involvement of the private sector in various concessions and
public-private partnerships has resulted in "new and efficient terminals
which offer sufficient capacity". However, he also pointed out that at a
number of airports across the continent there exist monopolies on
handling services - a situation that results in higher costs.
Airside and landside service roads are often not well maintained, a
situation that has led to both cargo and ground support equipment (GSE)
being damaged. He urged Airport Authorities to constantly monitor their
ground services providers (GSPs) to ensure that they only use
appropriately qualified and trained personnel, and that they maintain
all their GSE in such a way that facilitates safe and efficient
operations, London's Air Cargo News reported.
Security at airports needed to be tightened and the vetting of airport
staff prior to them being given airside access security passes should
also be enhanced, he said.
There is a particular need for improved customs processing in order to
improve speeds of cargo clearance and reduce costs. This may include
centralised and paper-less procedures for cargo clearance.

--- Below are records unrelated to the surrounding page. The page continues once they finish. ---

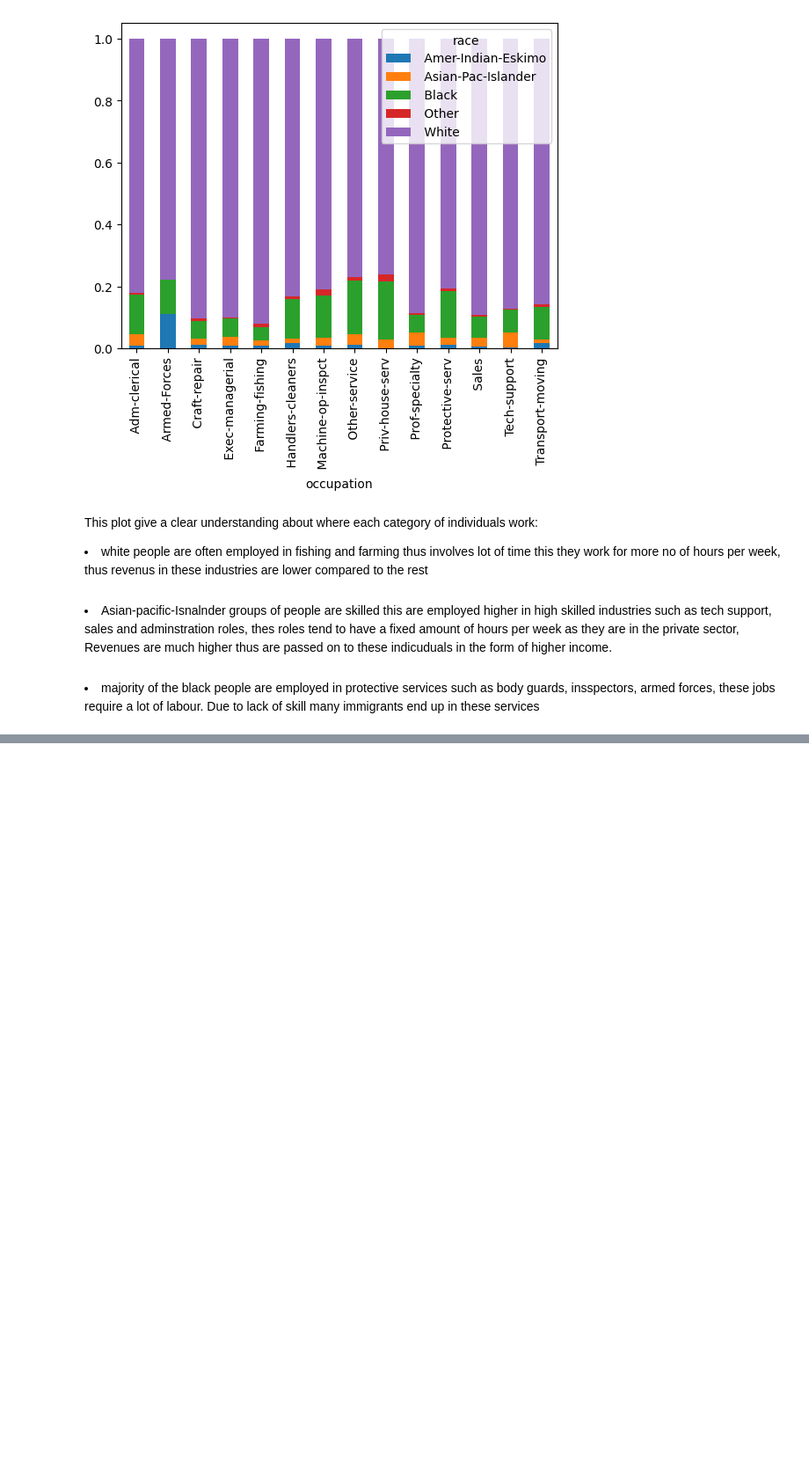
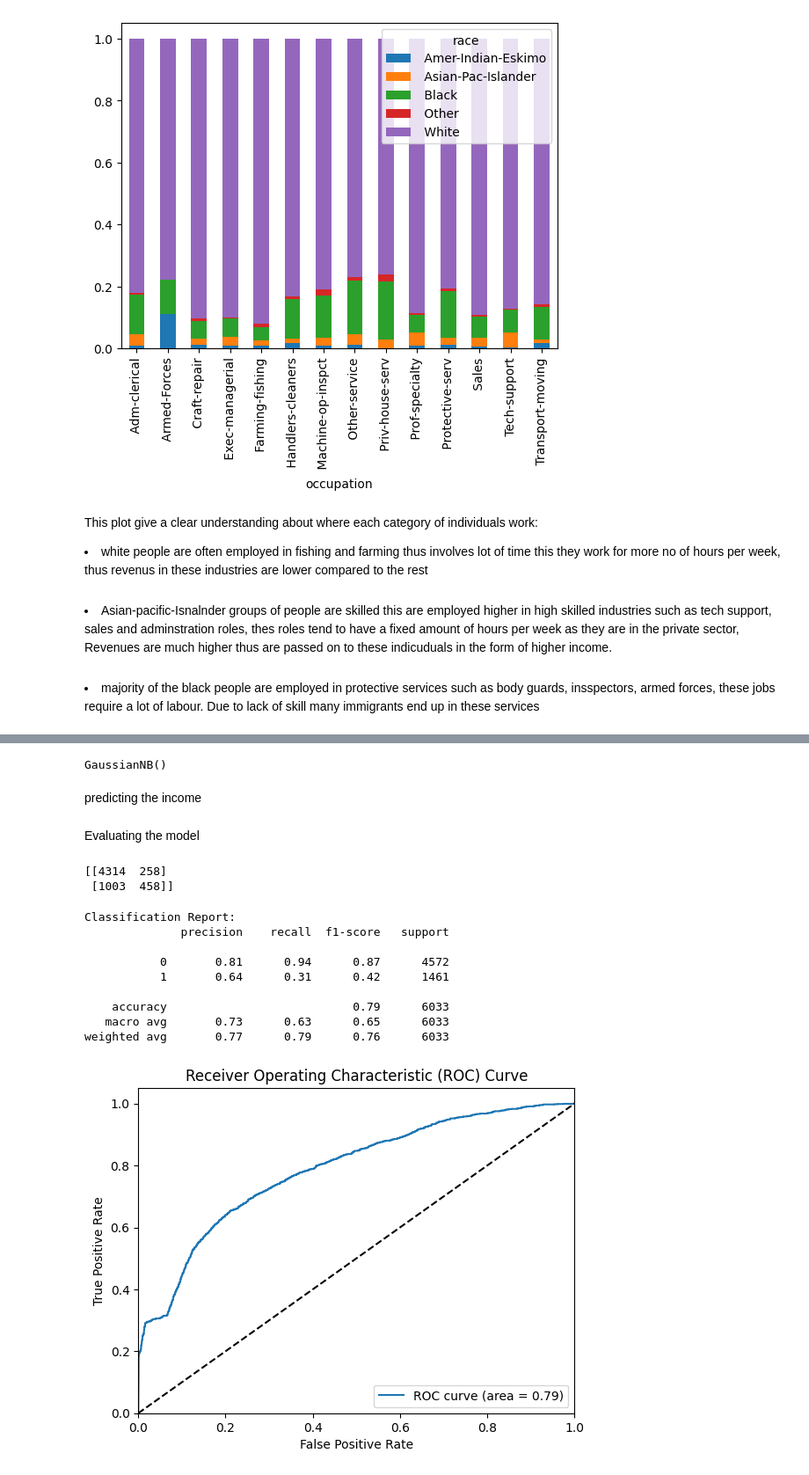
Before and after one commit to hammaadrizwan/Income-Classifier-using-Ensemble-algorithm, a Jupyter notebook: Notebook.ipynb, the cells around one changed output, grey strips where cells are left out. Shown at 88% size. Cells and saved outputs as stored; diff of their text form; code cells hidden in the pictures; blank space fills up the shorter version.

Commit message:
naive bayes algorithm gaussian completed

```diff
--- a/Notebook.ipynb
+++ b/Notebook.ipynb
@@ -338,0 +366,18 @@ This plot give a clear understanding about where each category of individuals wo
+# %%
+import pandas as pd
+import numpy as np
+from sklearn.model_selection import train_test_split
+from sklearn.preprocessing import StandardScaler
+import matplotlib.pyplot as plt
+
+data = pd.read_csv('Data/cleaned_adult_data.csv')
+x=data.iloc[:, [2,4,10,11,12]].values
+y=data.iloc[:, 14].values
+
+from sklearn.model_selection import train_test_split
+x_train, x_test, y_train, y_test = train_test_split(x, y, test_size = 0.2)
+
+from sklearn.preprocessing import StandardScaler
+sc = StandardScaler()
+x_train = sc.fit_transform(x_train)
+x_test = sc.transform(x_test)
@@ -338,0 +386,49 @@ This plot give a clear understanding about where each category of individuals wo
+# %%
+# Fitting Naive Bayes to the Training set
+from sklearn.naive_bayes import GaussianNB
+classifier = GaussianNB()
+classifier.fit(x_train, y_train)
+# %% [output]
+GaussianNB()
+# %% [markdown]
+predicting the income
+# %%
+y_pred = classifier.predict(x_test)
+# %% [markdown]
+Evaluating the model
+# %%
+from sklearn.metrics import confusion_matrix
+cm = confusion_matrix(y_test, y_pred)
+print(cm)
+# %% [output]
+[[4314  258]
+ [1003  458]]
+# %%
+from sklearn.metrics import classification_report, roc_curve, roc_auc_score
+print("Classification Report:")
+print(classification_report(y_test, y_pred))
+
+# ROC Curve
+y_prob = classifier.predict_proba(x_test)[:, 1]
+fpr, tpr, thresholds = roc_curve(y_test, y_prob)
+plt.figure()
+plt.plot(fpr, tpr, label='ROC curve (area = %0.2f)' % roc_auc_score(y_test, y_prob))
+plt.plot([0, 1], [0, 1], 'k--')
+plt.xlim([0.0, 1.0])
+plt.ylim([0.0, 1.05])
+plt.xlabel('False Positive Rate')
+plt.ylabel('True Positive Rate')
+plt.title('Receiver Operating Characteristic (ROC) Curve')
+plt.legend(loc="lower right")
+plt.show()
+# %% [output]
+Classification Report:
+              precision    recall  f1-score   support
+
+           0       0.81      0.94      0.87      4572
+           1       0.64      0.31      0.42      1461
+
+    accuracy                           0.79      6033
+   macro avg       0.73      0.63      0.65      6033
+weighted avg       0.77      0.79      0.76      6033
+[figure, added]
```
Also changed, not shown: parts of 21 cells of this notebook, 2 other files.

Airport Authorities need to involve cargo carriers and GSPs in any
decision-making likely to affect their operations. There is a
requirement for more specialised air cargo facilities that meet the
individual operating needs of carriers, freight forwarders and the cargo
industry in general.
Mr Gadhia said there should be increased investment in airport
infrastructure such as aprons, runways, lighting equipment and
accessibility, which would increase efficiency and turnaround times.
He said special economic zones/free zone enterprises within the existing
land area available should also be designated, and private sector
investment in these areas' development and managehttp://www.shippingazette.com/menu.asp?encode=engment should be